Join exhibition curators James J. Kimble and Stephanie Haboush Plunkett for a virtual conversation about Norman Rockwell: Imagining Freedom. Freedom as an aspirational idea and its realities through American history will be discussed through the art and artifacts on view.
About this Series:
Join illustrators, authors, and scholars for this series of programs in conversation about historical and contemporary notions of freedom, and the role of imagery to shape public perception, decision-making, and cultural narratives. Each event will explore a different aspect of aspirational ideals that Americans continue to work towards within the framework of democracy. Enjoy one program or participate in them all!
Although the nation was not yet at war in January 1941, President Franklin D. Roosevelt used his annual message to Congress to proclaim the Four Freedoms as a de facto war standard to one and all.
It was not until Norman Rockwell painted his Four Freedoms that Americans could really understand what they were fighting for and why the Four Freedoms were so important to the country and the world.
In the spring of 1942, Norman Rockwell was working on a piece commissioned by the Ordnance Department of the US Army, a painting of a machine gunner in need of ammunition.
Posters featuring Let’s Give Him Enough and On Time were distributed to munitions factories throughout the country to encourage production. But Rockwell wanted to do more for the war effort and determined to illustrate Roosevelt’s Four Freedoms. Finding new ideas for paintings never came easily, but this was a greater challenge.

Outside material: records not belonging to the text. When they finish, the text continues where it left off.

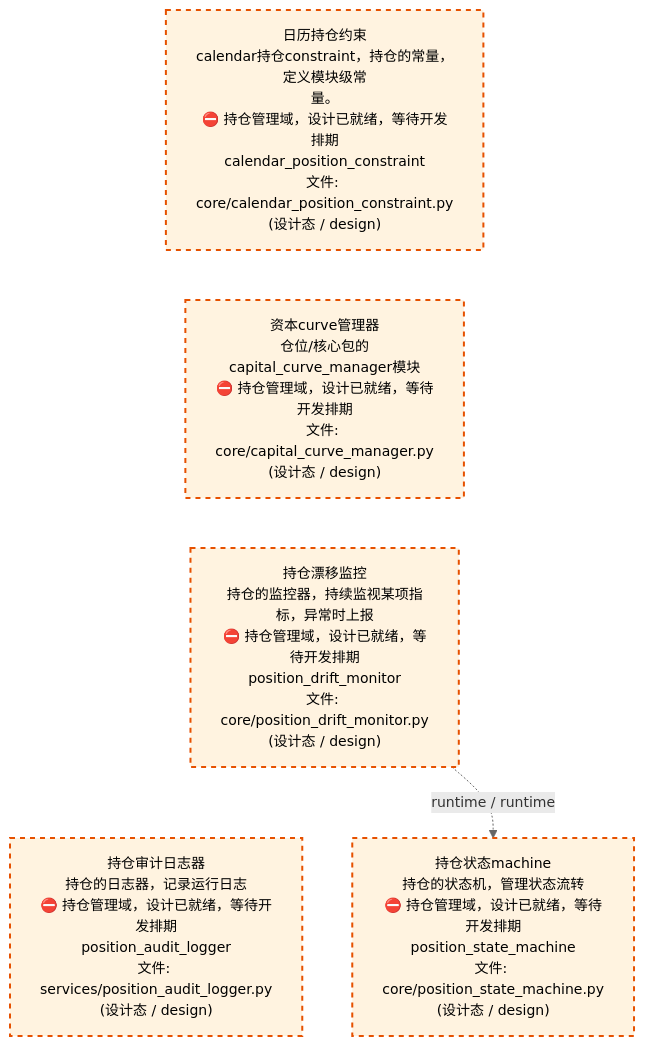
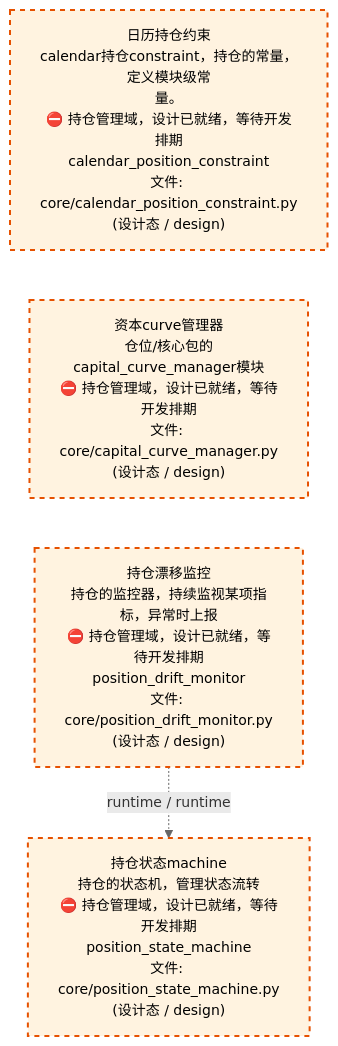
The third of 4 diagrams in docs/02_enterprise_architecture/02_domain_architecture_docs/64_d_position.md (xuanFelixVan/ZephyrAlpha), drawn with Mermaid before and after one commit. The commit also changed other lines of this file and 40 other files, not shown here.

````diff
--- a/docs/02_enterprise_architecture/02_domain_architecture_docs/64_d_position.md
+++ b/docs/02_enterprise_architecture/02_domain_architecture_docs/64_d_position.md
@@ -155,18 +148,16 @@
 ```mermaid
 %%{init: {'theme': 'base', 'themeVariables': {'primaryColor': '#eaeaea', 'primaryTextColor': '#333333', 'primaryBorderColor': '#666666', 'lineColor': '#666666', 'secondaryColor': '#eaeaea', 'tertiaryColor': '#eaeaea', 'fontSize': '14px'}}}%%
 flowchart TD
     src_zephyr_position_core_calendar_position_constraint_py["日历持仓约束<br/>calendar持仓constraint，持仓的常量，定义模块级常<br/>量。<br/>⛔ 持仓管理域，设计已就绪，等待开发排期<br/>calendar_position_constraint<br/>文件: core/calendar_position_constraint.py<br/>(设计态 / design)"]
     src_zephyr_position_core_capital_curve_manager_py["资本curve管理器<br/>仓位/核心包的capital_curve_manager模块<br/>⛔ 持仓管理域，设计已就绪，等待开发排期<br/>文件: core/capital_curve_manager.py<br/>(设计态 / design)"]
     src_zephyr_position_core_position_drift_monitor_py["持仓漂移监控<br/>持仓的监控器，持续监视某项指标，异常时上报<br/>⛔ 持仓管理域，设计已就绪，等待开发排期<br/>position_drift_monitor<br/>文件: core/position_drift_monitor.py<br/>(设计态 / design)"]
-    src_zephyr_position_services_position_audit_logger_py["持仓审计日志器<br/>持仓的日志器，记录运行日志<br/>⛔ 持仓管理域，设计已就绪，等待开发排期<br/>position_audit_logger<br/>文件: services/position_audit_logger.py<br/>(设计态 / design)"]
     src_zephyr_position_core_calendar_position_constraint_py ~~~ src_zephyr_position_core_capital_curve_manager_py
     src_zephyr_position_core_capital_curve_manager_py ~~~ src_zephyr_position_core_position_drift_monitor_py
-    src_zephyr_position_core_position_drift_monitor_py ~~~ src_zephyr_position_services_position_audit_logger_py
     src_zephyr_position_core_position_state_machine_py["持仓状态machine<br/>持仓的状态机，管理状态流转<br/>⛔ 持仓管理域，设计已就绪，等待开发排期<br/>position_state_machine<br/>文件: core/position_state_machine.py<br/>(设计态 / design)"]
     src_zephyr_position_core_position_drift_monitor_py -.->|runtime / runtime| src_zephyr_position_core_position_state_machine_py
     classDef production fill:#e1f5fe,stroke:#01579b,stroke-width:2px,color:#000
     classDef design fill:#fff3e0,stroke:#e65100,stroke-width:2px,color:#000,stroke-dasharray: 5 5
     classDef external_prod fill:#e8f4fd,stroke:#0277bd,stroke-width:1px,color:#000
     classDef external_design fill:#fff8e7,stroke:#ef6c00,stroke-width:1px,color:#000,stroke-dasharray: 5 5
-    class src_zephyr_position_core_calendar_position_constraint_py,src_zephyr_position_core_capital_curve_manager_py,src_zephyr_position_core_position_drift_monitor_py,src_zephyr_position_core_position_state_machine_py,src_zephyr_position_services_position_audit_logger_py design
+    class src_zephyr_position_core_calendar_position_constraint_py,src_zephyr_position_core_capital_curve_manager_py,src_zephyr_position_core_position_drift_monitor_py,src_zephyr_position_core_position_state_machine_py design
 ```
````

After ending his forty-seven year career with The Post in 1963, Rockwell sought new artistic challenges. His first assignment for Look—The Problem We All Live With—portrayed a six-year-old African-American girl being escorted by U.S. marshals to her first day at an all-white school in New Orleans, an assertion on moral decency.